PERHAPS the most unusual building in Falmer is a 13th century thatched barn, tucked behind St Lawrence Church.
Apparently it is one of the oldest medieval barns in Sussex and was used by the monks of Lewes Priory for storing sheaves of corn.
The Priory met a sticky end following the dissolution of the monasteries and today is a ruin, but this striking building remains, nestled in the Turner style landscape of the South Downs.
Falmer traces its history back to Saxon times and interestingly its name derives from Old English for fallow (pale-coloured) pond or it may mean Fala’s Mere, a pond belonging to Fala who could have been a Saxon chieftain.
During the 11th century it was variously spelled Falemela, Falemere or Felesmere.
Since then it passed through the hands of some of the prime movers and shakers in Sussex, including Gundred, wife of William de Warenne, Earl of Surrey, just after the Norman Conquest, Thomas Cromwell and Anne of Cleves owned Falmer for a couple of years and by 1630 the village belonged to the Craven family of Berkshire.
In the 1700s the Pelham family, who owned nearby Stanmer Park, bought the manor of Falmer.
The Pelhams also founded the Falmer Almshouses and rebuilt the church in 1817.

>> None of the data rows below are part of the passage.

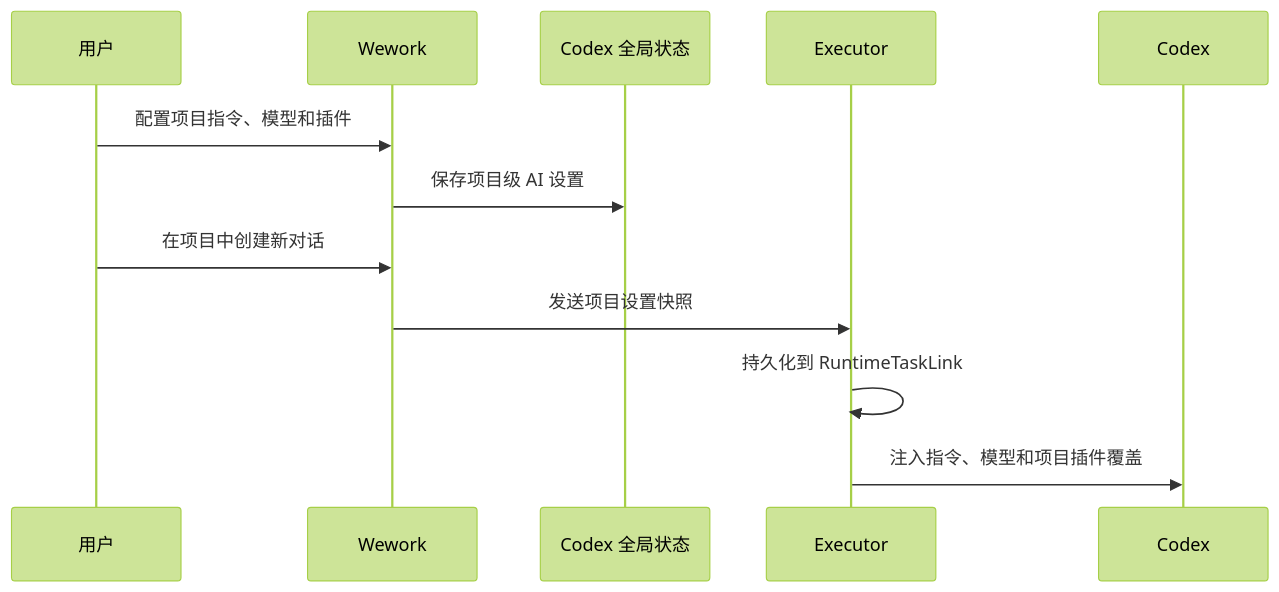
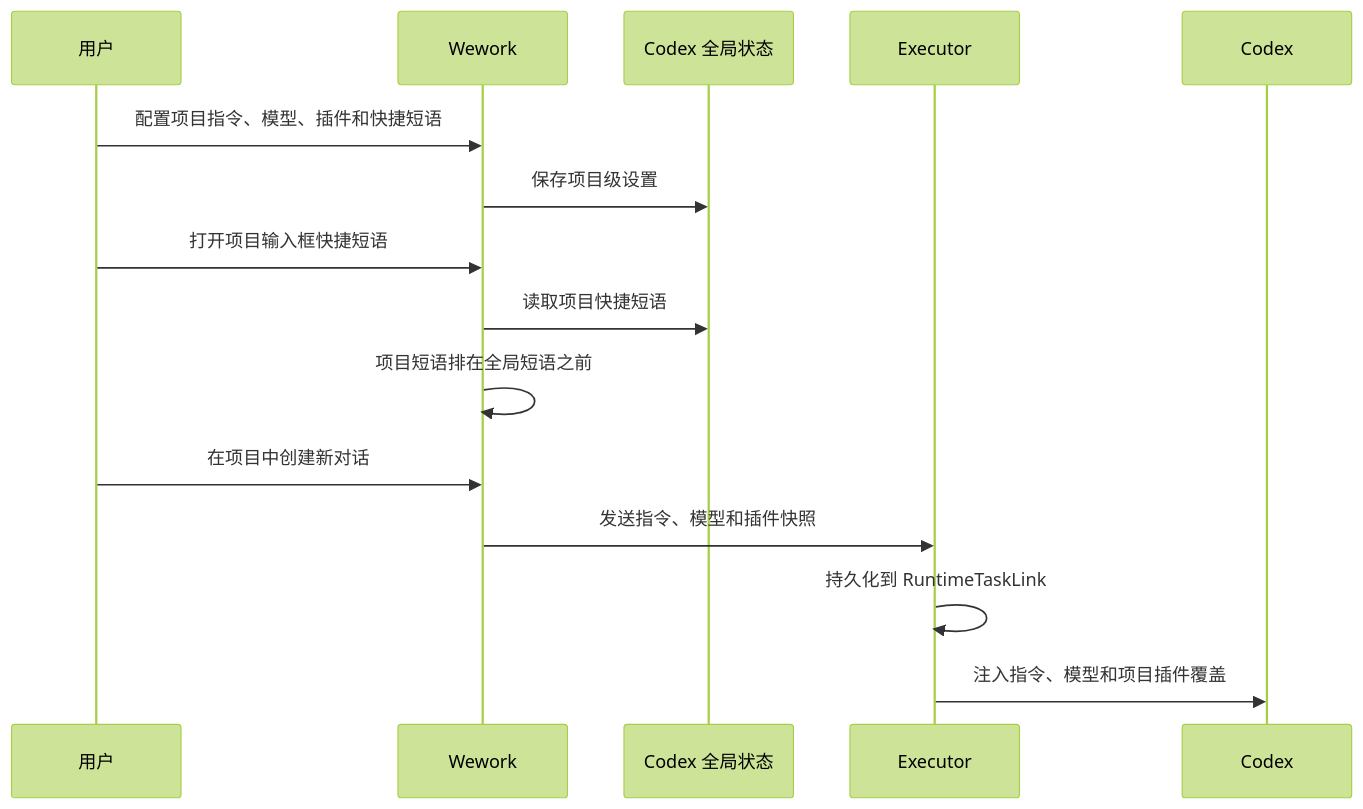
One commit to wecode-ai/Wegent changed the fifth of 5 diagrams in docs/zh/wegent/developer-guide/architecture.md. Above: the diagram before and after it, drawn with Mermaid (forest theme). The commit also changed other lines of this file and 20 other files, not shown here.

````diff
--- a/docs/zh/wegent/developer-guide/architecture.md
+++ b/docs/zh/wegent/developer-guide/architecture.md
@@ -630,15 +631,18 @@
 ```mermaid
 sequenceDiagram
     participant User as 用户
     participant Wework as Wework
     participant State as Codex 全局状态
     participant Executor as Executor
     participant Codex as Codex
 
-    User->>Wework: 配置项目指令、模型和插件
-    Wework->>State: 保存项目级 AI 设置
+    User->>Wework: 配置项目指令、模型、插件和快捷短语
+    Wework->>State: 保存项目级设置
+    User->>Wework: 打开项目输入框快捷短语
+    Wework->>State: 读取项目快捷短语
+    Wework->>Wework: 项目短语排在全局短语之前
     User->>Wework: 在项目中创建新对话
-    Wework->>Executor: 发送项目设置快照
+    Wework->>Executor: 发送指令、模型和插件快照
     Executor->>Executor: 持久化到 RuntimeTaskLink
     Executor->>Codex: 注入指令、模型和项目插件覆盖
 ```
````
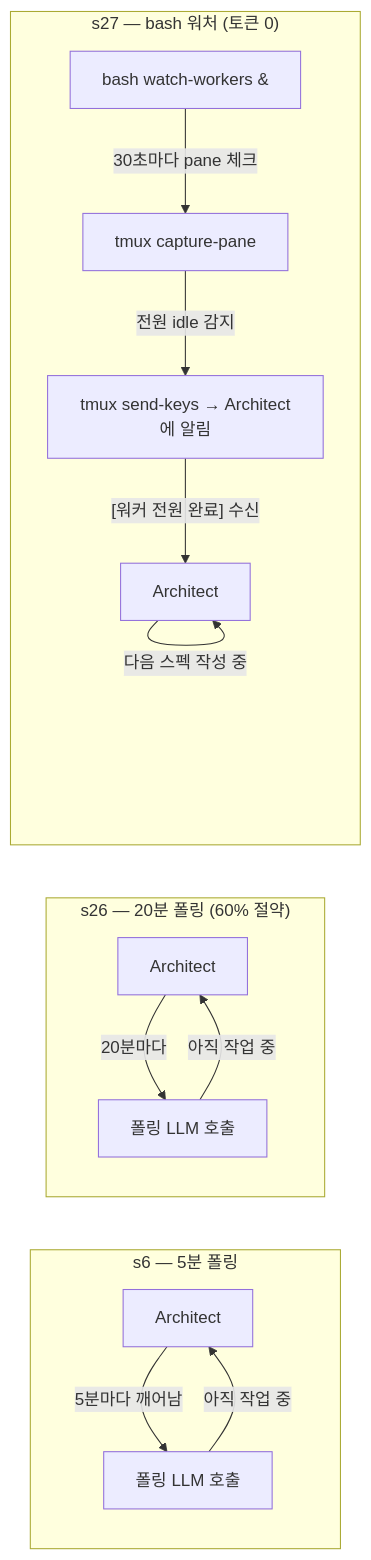
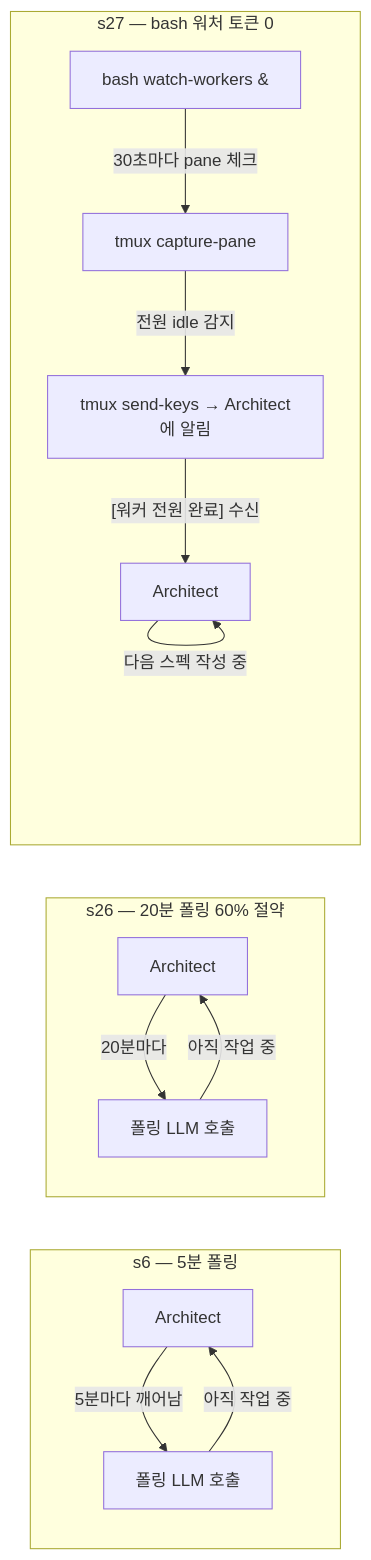
Before and after one commit to Mino777/ai-study: the diagram in content/harness-engineering/bash-watcher-zero-token-polling.mdx, drawn with Mermaid. The commit also changed 30 other files, not shown here.

First line of the commit message:
fix: Mermaid 렌더링 에러 42건 수정 + mermaid-fix.mjs 규칙 4개 추가

````diff
--- a/content/harness-engineering/bash-watcher-zero-token-polling.mdx
+++ b/content/harness-engineering/bash-watcher-zero-token-polling.mdx
@@ -79,19 +79,19 @@
 ```mermaid
 graph LR
     subgraph s6 ["s6 — 5분 폴링"]
         A1[Architect] -- "5분마다 깨어남" --> P1[폴링 LLM 호출]
         P1 -- "아직 작업 중" --> A1
     end
 
-    subgraph s26 ["s26 — 20분 폴링 (60% 절약)"]
+    subgraph s26["s26 — 20분 폴링 60% 절약"]
         A2[Architect] -- "20분마다" --> P2[폴링 LLM 호출]
         P2 -- "아직 작업 중" --> A2
     end
 
-    subgraph s27 ["s27 — bash 워처 (토큰 0)"]
+    subgraph s27["s27 — bash 워처 토큰 0"]
         B[bash watch-workers &] -- "30초마다 pane 체크" --> W[tmux capture-pane]
         W -- "전원 idle 감지" --> N["tmux send-keys → Architect에 알림"]
         A3[Architect] -- "다음 스펙 작성 중" --> A3
         N -- "[워커 전원 완료] 수신" --> A3
     end
 ```
````
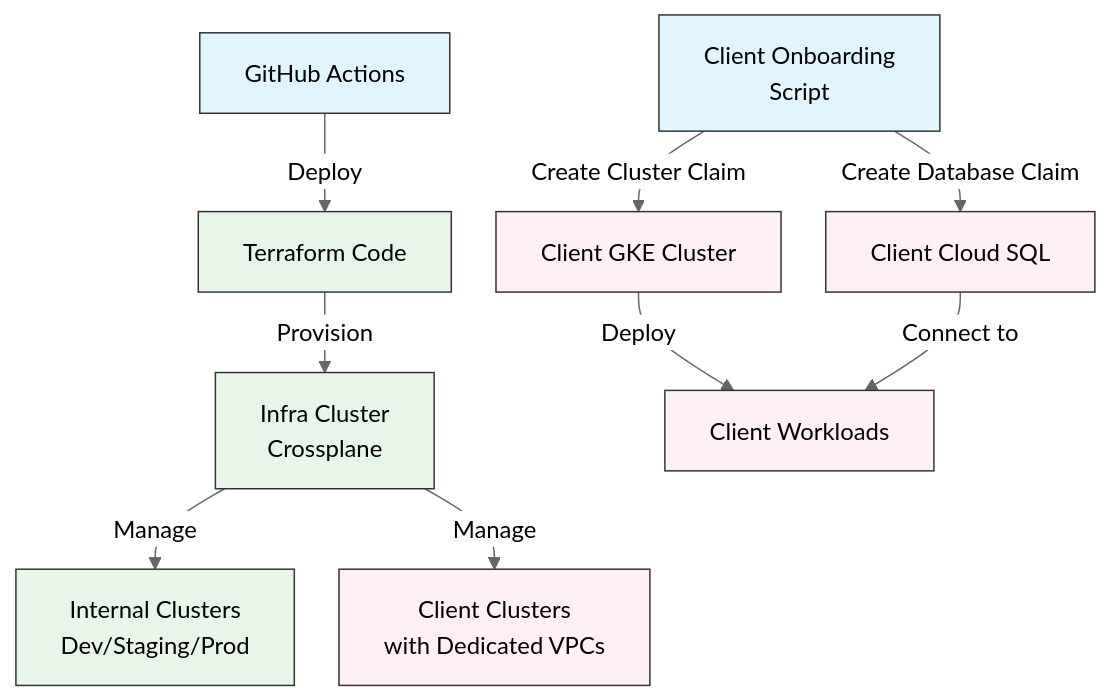
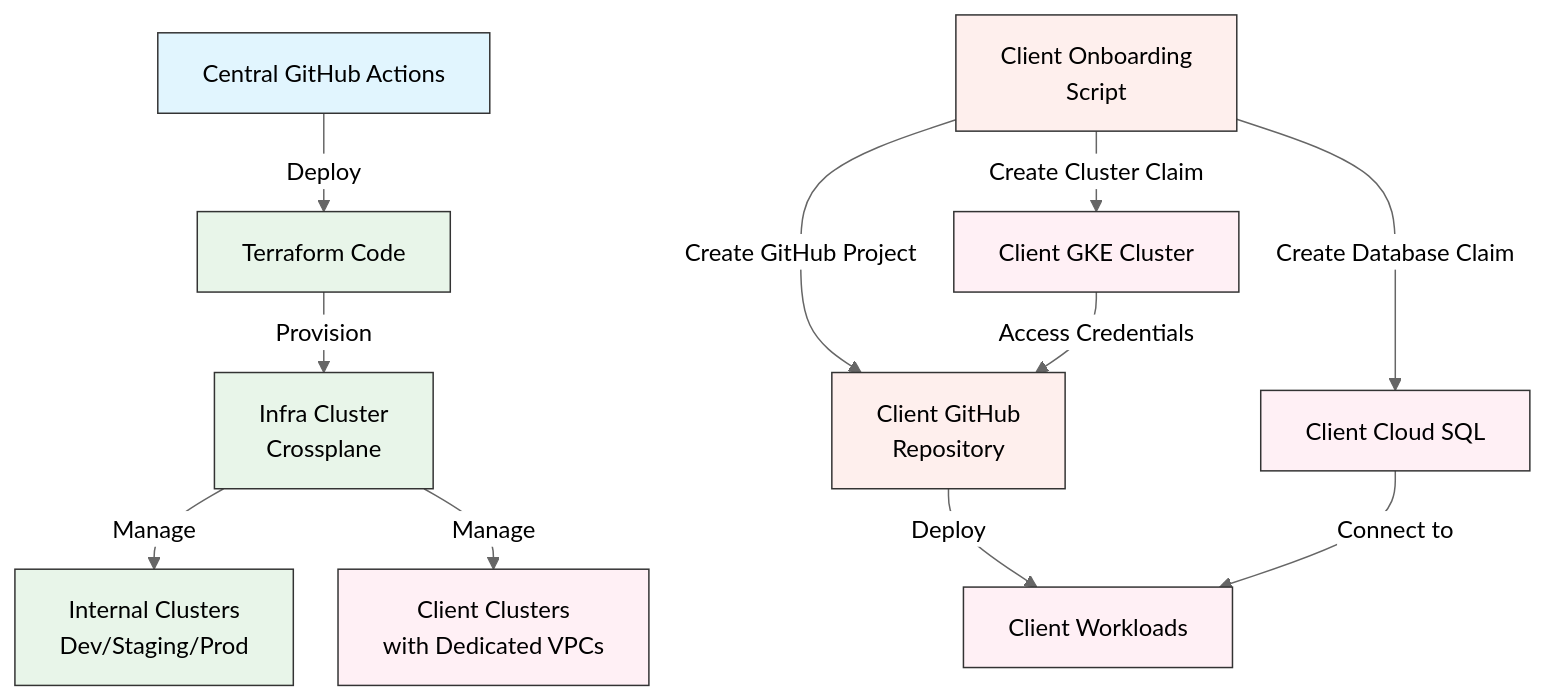
One commit to Mdaftab/infra-Platform-for-B2B changed the third of 4 diagrams in README.md. Above: the diagram before and after it, drawn with Mermaid. The commit also changed other lines of this file and 2 other files, not shown here.

Commit message:
feat: Implement comprehensive client onboarding automation script and GitHub project setup, enhancing deployment efficiency and client management

````diff
--- a/README.md
+++ b/README.md
@@ -128,24 +128,28 @@
 ```mermaid
 %%{init: {'theme': 'neutral', 'flowchart': { 'curve': 'basis', 'nodeSpacing': 30, 'rankSpacing': 30 }}}%%
 flowchart TD
-    A[GitHub Actions] -->|Deploy| B[Terraform Code]
+    A[Central GitHub Actions] -->|Deploy| B[Terraform Code]
     B -->|Provision| C[Infra Cluster<br>Crossplane]
     
     C -->|Manage| D[Internal Clusters<br>Dev/Staging/Prod]
     C -->|Manage| E[Client Clusters<br>with Dedicated VPCs]
     
     F[Client Onboarding<br>Script] -->|Create Cluster Claim| G[Client GKE Cluster]
     F -->|Create Database Claim| H[Client Cloud SQL]
+    F -->|Create GitHub Project| J[Client GitHub<br>Repository]
     
-    G -->|Deploy| I[Client Workloads]
+    G -->|Access Credentials| J
+    J -->|Deploy| I[Client Workloads]
     H -->|Connect to| I
     
     classDef default fill:#f9f9f9,stroke:#333,stroke-width:1px;
     classDef action fill:#e1f5fe,stroke:#333,stroke-width:1px;
     classDef infra fill:#e8f5e9,stroke:#333,stroke-width:1px;
     classDef client fill:#fff0f5,stroke:#333,stroke-width:1px;
+    classDef github fill:#FEEFED,stroke:#333,stroke-width:1px;
     
-    class A,F action;
+    class A action;
     class B,C,D infra;
     class E,G,H,I client;
+    class F,J github;
 ```
````
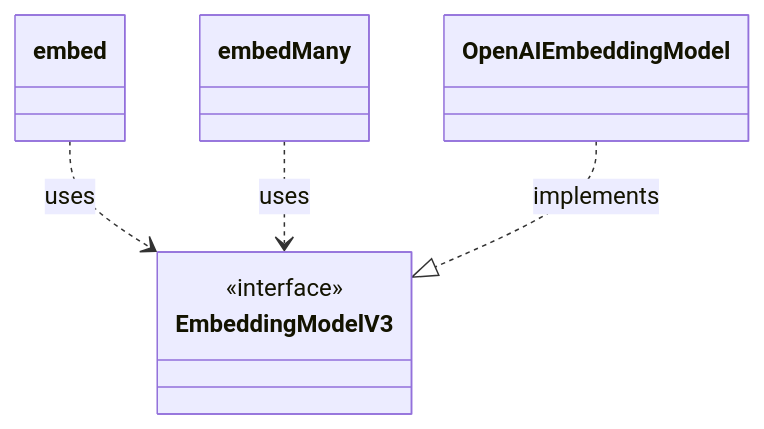
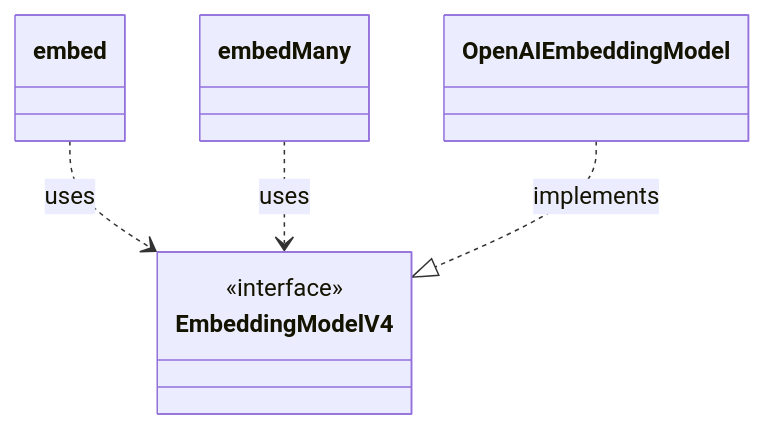
The third of 8 diagrams in architecture/provider-abstraction.md (vercel/ai), drawn with Mermaid before and after one commit. The commit also changed other lines of this file and 30 other files, not shown here.

````diff
--- a/architecture/provider-abstraction.md
+++ b/architecture/provider-abstraction.md
@@ -68,13 +68,13 @@
 ```mermaid
 classDiagram
     class embed
     class embedMany
-    class EmbeddingModelV3 {
+    class EmbeddingModelV4 {
       <<interface>>
     }
     class OpenAIEmbeddingModel
 
-    embed ..> EmbeddingModelV3 : uses
-    embedMany ..> EmbeddingModelV3 : uses
-    OpenAIEmbeddingModel ..|> EmbeddingModelV3 : implements
+    embed ..> EmbeddingModelV4 : uses
+    embedMany ..> EmbeddingModelV4 : uses
+    OpenAIEmbeddingModel ..|> EmbeddingModelV4 : implements
 ```
````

Fast forward to 1910 and the Pelham Family was beginning to sell off some its land in this area.
The War Department requisitioned land in 1942 and the City of Brighton Corporation bought more of it in 1947.
Falmer has been served by a train station since 1846 but the original station was built a mile east of its current location.
It was moved in 1865 and rebuilt in 1890.
A snoop around the south side of the village reveals a large pond, complete with ducks and geese, surrounded by beautiful flint cottages and the small but perfectly formed church of St Lawrence.
A post office and a school once operated in the village, but these are now private homes.
Glimpsed through the trees which fringe the village centre are downland scenes, in rich greens and yellows which take your breath away.
To the north, an inviting looking pub, more chocolate box flint stone cottages and jaw dropping scenery.
But Falmer’s character has been changed most drastically during the last 50 years: first during the 1960s when it became home to the University of Sussex, then during the 1970s when the A27 was widened, taking with it six cottages and dividing the village in two.
Today a footbridge connects the two halves, creating a link over a gaping chasm which houses the busy highway.
And in the 1990s, the former Brighton Polytechnic’s Falmer campus became a principal base of the University of Brighton.
Now the village controversially plays host to Brighton and Hove Albion’s space age football ground, the Amex.
The Swan pub, north of the A27, seems to be proving popular with the Seagulls: its beer garden appears to be swarming with blue and white t-shirt clad men whenever a game is on.